#### Source material ####

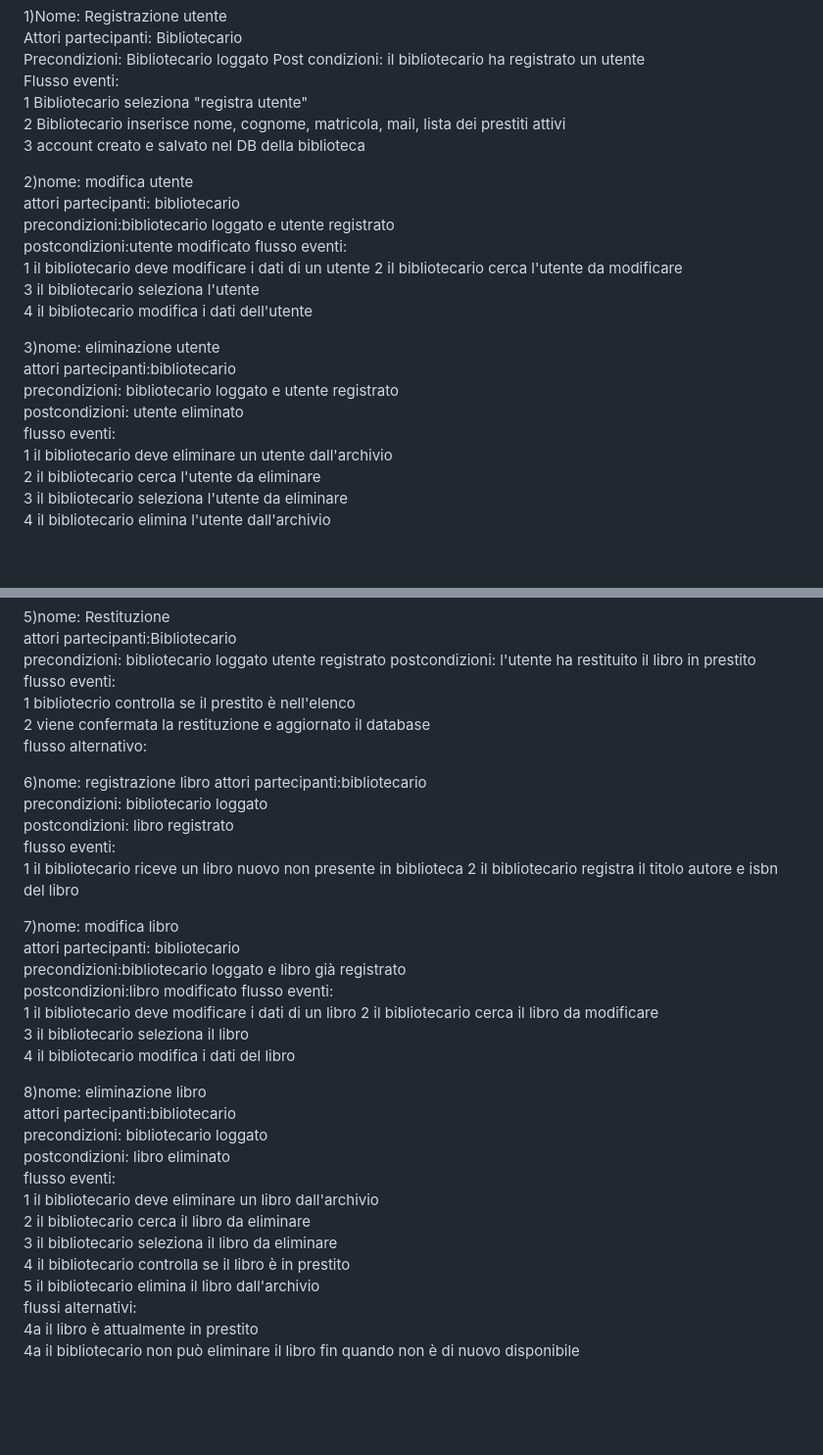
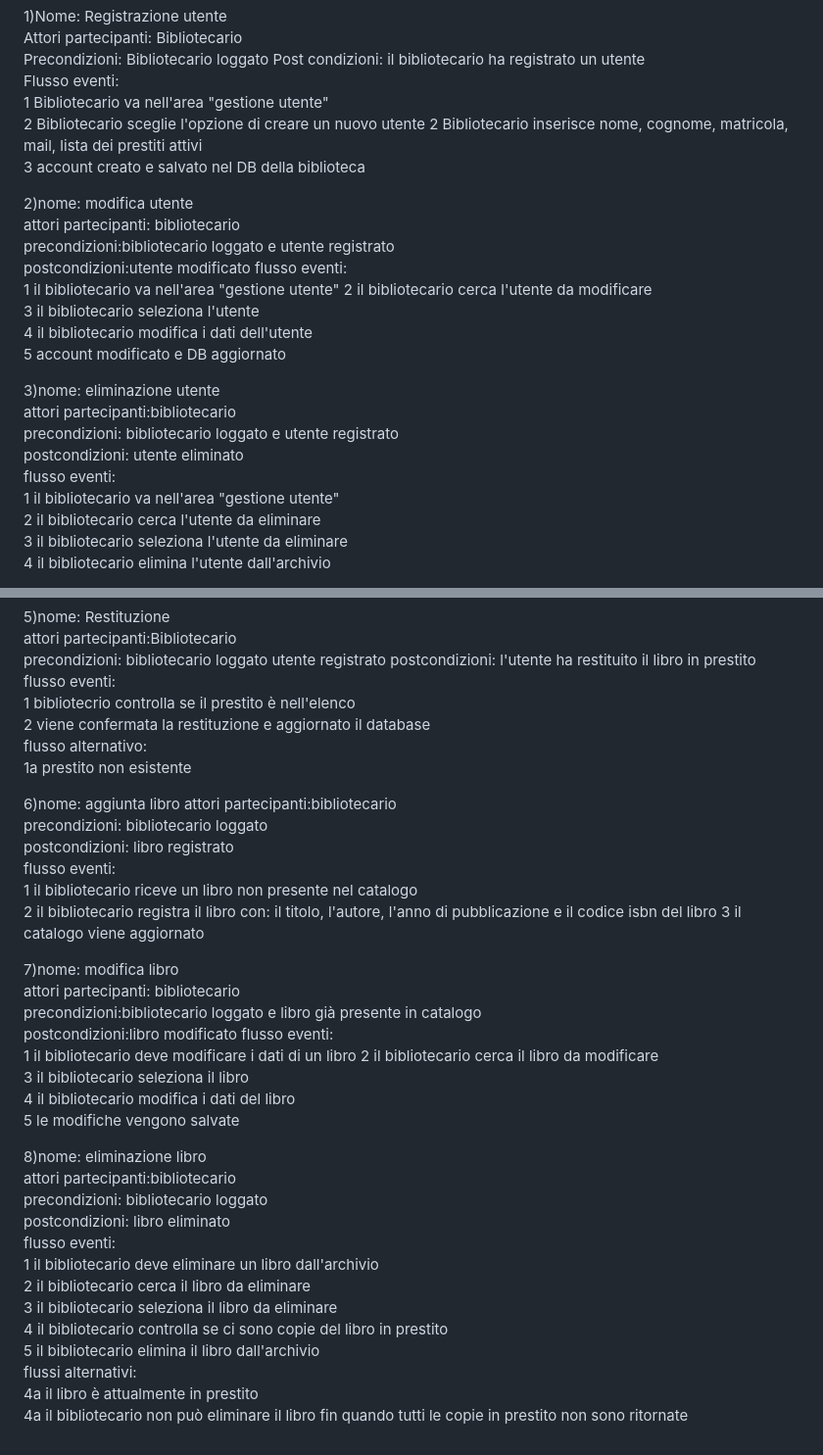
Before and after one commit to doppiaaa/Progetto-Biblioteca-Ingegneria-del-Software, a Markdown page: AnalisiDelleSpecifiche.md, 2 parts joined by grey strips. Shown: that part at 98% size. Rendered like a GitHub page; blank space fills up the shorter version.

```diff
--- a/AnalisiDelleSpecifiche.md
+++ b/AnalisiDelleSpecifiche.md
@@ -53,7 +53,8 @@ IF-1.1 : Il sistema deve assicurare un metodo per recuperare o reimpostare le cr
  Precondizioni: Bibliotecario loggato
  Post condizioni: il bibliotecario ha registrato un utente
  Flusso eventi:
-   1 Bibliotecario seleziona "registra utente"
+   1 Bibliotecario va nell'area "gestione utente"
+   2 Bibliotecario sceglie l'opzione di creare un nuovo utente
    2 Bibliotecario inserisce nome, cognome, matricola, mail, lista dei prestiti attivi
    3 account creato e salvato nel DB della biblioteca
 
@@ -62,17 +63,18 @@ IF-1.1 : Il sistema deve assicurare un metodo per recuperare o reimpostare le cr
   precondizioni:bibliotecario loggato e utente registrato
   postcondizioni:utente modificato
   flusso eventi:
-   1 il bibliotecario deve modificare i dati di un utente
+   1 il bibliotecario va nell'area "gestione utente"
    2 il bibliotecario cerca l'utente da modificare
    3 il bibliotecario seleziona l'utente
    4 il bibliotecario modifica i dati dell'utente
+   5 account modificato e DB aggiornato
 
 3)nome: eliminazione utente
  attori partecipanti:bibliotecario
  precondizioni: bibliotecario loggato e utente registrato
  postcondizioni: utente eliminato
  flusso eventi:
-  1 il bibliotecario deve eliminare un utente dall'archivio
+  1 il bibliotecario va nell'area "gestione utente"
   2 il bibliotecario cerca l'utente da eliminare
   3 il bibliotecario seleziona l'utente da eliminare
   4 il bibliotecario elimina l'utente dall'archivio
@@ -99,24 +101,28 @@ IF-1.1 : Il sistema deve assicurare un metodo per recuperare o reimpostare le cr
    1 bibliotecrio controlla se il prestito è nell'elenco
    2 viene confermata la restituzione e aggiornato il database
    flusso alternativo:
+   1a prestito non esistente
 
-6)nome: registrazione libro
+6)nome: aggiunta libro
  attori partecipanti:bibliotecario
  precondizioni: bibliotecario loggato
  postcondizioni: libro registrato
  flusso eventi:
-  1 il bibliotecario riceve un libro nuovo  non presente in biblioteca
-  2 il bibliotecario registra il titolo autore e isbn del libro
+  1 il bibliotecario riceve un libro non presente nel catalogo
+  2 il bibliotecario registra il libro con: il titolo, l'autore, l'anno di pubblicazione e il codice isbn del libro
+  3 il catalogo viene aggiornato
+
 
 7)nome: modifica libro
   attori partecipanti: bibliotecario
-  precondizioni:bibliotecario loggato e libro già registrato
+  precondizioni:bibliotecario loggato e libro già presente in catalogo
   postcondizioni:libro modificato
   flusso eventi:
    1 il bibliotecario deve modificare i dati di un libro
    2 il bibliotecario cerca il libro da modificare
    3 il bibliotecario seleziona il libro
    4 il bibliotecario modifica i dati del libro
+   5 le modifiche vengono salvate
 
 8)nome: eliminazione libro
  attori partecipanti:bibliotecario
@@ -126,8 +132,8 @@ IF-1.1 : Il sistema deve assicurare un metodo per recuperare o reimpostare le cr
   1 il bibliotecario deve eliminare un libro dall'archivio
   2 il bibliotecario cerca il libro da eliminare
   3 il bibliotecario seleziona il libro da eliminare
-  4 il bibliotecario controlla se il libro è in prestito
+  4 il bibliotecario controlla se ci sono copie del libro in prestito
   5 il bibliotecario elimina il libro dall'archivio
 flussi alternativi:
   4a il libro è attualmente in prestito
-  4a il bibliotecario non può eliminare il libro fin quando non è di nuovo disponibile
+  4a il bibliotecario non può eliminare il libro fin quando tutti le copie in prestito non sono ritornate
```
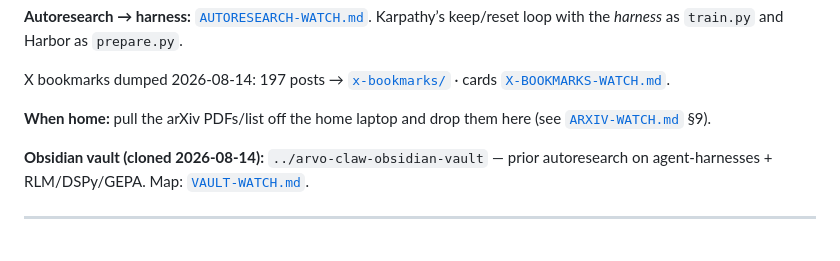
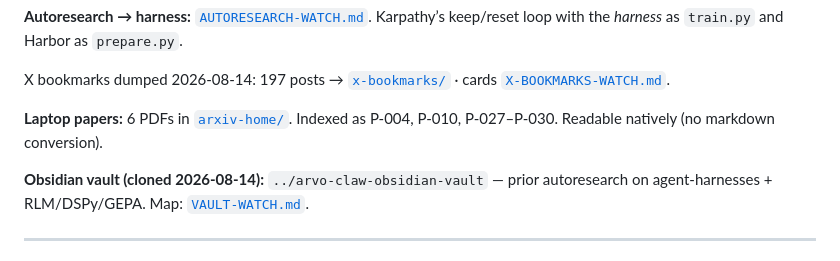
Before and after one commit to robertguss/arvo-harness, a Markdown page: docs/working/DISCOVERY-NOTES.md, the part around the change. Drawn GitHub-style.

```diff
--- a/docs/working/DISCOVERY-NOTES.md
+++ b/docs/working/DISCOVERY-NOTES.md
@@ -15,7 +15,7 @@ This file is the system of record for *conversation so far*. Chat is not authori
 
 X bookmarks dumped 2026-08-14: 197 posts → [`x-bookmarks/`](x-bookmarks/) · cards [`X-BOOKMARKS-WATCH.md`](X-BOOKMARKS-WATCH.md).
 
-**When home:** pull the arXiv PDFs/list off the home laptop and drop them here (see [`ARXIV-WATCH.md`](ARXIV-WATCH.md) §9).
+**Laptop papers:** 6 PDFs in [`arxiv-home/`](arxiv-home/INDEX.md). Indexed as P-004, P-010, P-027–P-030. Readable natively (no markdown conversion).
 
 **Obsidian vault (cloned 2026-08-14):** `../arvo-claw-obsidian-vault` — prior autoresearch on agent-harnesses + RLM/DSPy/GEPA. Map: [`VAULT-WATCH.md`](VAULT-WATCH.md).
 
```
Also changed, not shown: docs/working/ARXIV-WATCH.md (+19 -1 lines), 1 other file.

####

• **Aim of the task**
Once the pictures are set aside, output all of the data above verbatim.

• **Solution for this problem**
Before and after one commit to doppiaaa/Progetto-Biblioteca-Ingegneria-del-Software, a Markdown page: AnalisiDelleSpecifiche.md, 2 parts joined by grey strips. Shown: that part at 98% size. Rendered like a GitHub page; blank space fills up the shorter version.

```diff
--- a/AnalisiDelleSpecifiche.md
+++ b/AnalisiDelleSpecifiche.md
@@ -53,7 +53,8 @@ IF-1.1 : Il sistema deve assicurare un metodo per recuperare o reimpostare le cr
  Precondizioni: Bibliotecario loggato
  Post condizioni: il bibliotecario ha registrato un utente
  Flusso eventi:
-   1 Bibliotecario seleziona "registra utente"
+   1 Bibliotecario va nell'area "gestione utente"
+   2 Bibliotecario sceglie l'opzione di creare un nuovo utente
    2 Bibliotecario inserisce nome, cognome, matricola, mail, lista dei prestiti attivi
    3 account creato e salvato nel DB della biblioteca
 
@@ -62,17 +63,18 @@ IF-1.1 : Il sistema deve assicurare un metodo per recuperare o reimpostare le cr
   precondizioni:bibliotecario loggato e utente registrato
   postcondizioni:utente modificato
   flusso eventi:
-   1 il bibliotecario deve modificare i dati di un utente
+   1 il bibliotecario va nell'area "gestione utente"
    2 il bibliotecario cerca l'utente da modificare
    3 il bibliotecario seleziona l'utente
    4 il bibliotecario modifica i dati dell'utente
+   5 account modificato e DB aggiornato
 
 3)nome: eliminazione utente
  attori partecipanti:bibliotecario
  precondizioni: bibliotecario loggato e utente registrato
  postcondizioni: utente eliminato
  flusso eventi:
-  1 il bibliotecario deve eliminare un utente dall'archivio
+  1 il bibliotecario va nell'area "gestione utente"
   2 il bibliotecario cerca l'utente da eliminare
   3 il bibliotecario seleziona l'utente da eliminare
   4 il bibliotecario elimina l'utente dall'archivio
@@ -99,24 +101,28 @@ IF-1.1 : Il sistema deve assicurare un metodo per recuperare o reimpostare le cr
    1 bibliotecrio controlla se il prestito è nell'elenco
    2 viene confermata la restituzione e aggiornato il database
    flusso alternativo:
+   1a prestito non esistente
 
-6)nome: registrazione libro
+6)nome: aggiunta libro
  attori partecipanti:bibliotecario
  precondizioni: bibliotecario loggato
  postcondizioni: libro registrato
  flusso eventi:
-  1 il bibliotecario riceve un libro nuovo  non presente in biblioteca
-  2 il bibliotecario registra il titolo autore e isbn del libro
+  1 il bibliotecario riceve un libro non presente nel catalogo
+  2 il bibliotecario registra il libro con: il titolo, l'autore, l'anno di pubblicazione e il codice isbn del libro
+  3 il catalogo viene aggiornato
+
 
 7)nome: modifica libro
   attori partecipanti: bibliotecario
-  precondizioni:bibliotecario loggato e libro già registrato
+  precondizioni:bibliotecario loggato e libro già presente in catalogo
   postcondizioni:libro modificato
   flusso eventi:
    1 il bibliotecario deve modificare i dati di un libro
    2 il bibliotecario cerca il libro da modificare
    3 il bibliotecario seleziona il libro
    4 il bibliotecario modifica i dati del libro
+   5 le modifiche vengono salvate
 
 8)nome: eliminazione libro
  attori partecipanti:bibliotecario
@@ -126,8 +132,8 @@ IF-1.1 : Il sistema deve assicurare un metodo per recuperare o reimpostare le cr
   1 il bibliotecario deve eliminare un libro dall'archivio
   2 il bibliotecario cerca il libro da eliminare
   3 il bibliotecario seleziona il libro da eliminare
-  4 il bibliotecario controlla se il libro è in prestito
+  4 il bibliotecario controlla se ci sono copie del libro in prestito
   5 il bibliotecario elimina il libro dall'archivio
 flussi alternativi:
   4a il libro è attualmente in prestito
-  4a il bibliotecario non può eliminare il libro fin quando non è di nuovo disponibile
+  4a il bibliotecario non può eliminare il libro fin quando tutti le copie in prestito non sono ritornate
```
Before and after one commit to robertguss/arvo-harness, a Markdown page: docs/working/DISCOVERY-NOTES.md, the part around the change. Drawn GitHub-style.

```diff
--- a/docs/working/DISCOVERY-NOTES.md
+++ b/docs/working/DISCOVERY-NOTES.md
@@ -15,7 +15,7 @@ This file is the system of record for *conversation so far*. Chat is not authori
 
 X bookmarks dumped 2026-08-14: 197 posts → [`x-bookmarks/`](x-bookmarks/) · cards [`X-BOOKMARKS-WATCH.md`](X-BOOKMARKS-WATCH.md).
 
-**When home:** pull the arXiv PDFs/list off the home laptop and drop them here (see [`ARXIV-WATCH.md`](ARXIV-WATCH.md) §9).
+**Laptop papers:** 6 PDFs in [`arxiv-home/`](arxiv-home/INDEX.md). Indexed as P-004, P-010, P-027–P-030. Readable natively (no markdown conversion).
 
 **Obsidian vault (cloned 2026-08-14):** `../arvo-claw-obsidian-vault` — prior autoresearch on agent-harnesses + RLM/DSPy/GEPA. Map: [`VAULT-WATCH.md`](VAULT-WATCH.md).
 
```
Also changed, not shown: docs/working/ARXIV-WATCH.md (+19 -1 lines), 1 other file.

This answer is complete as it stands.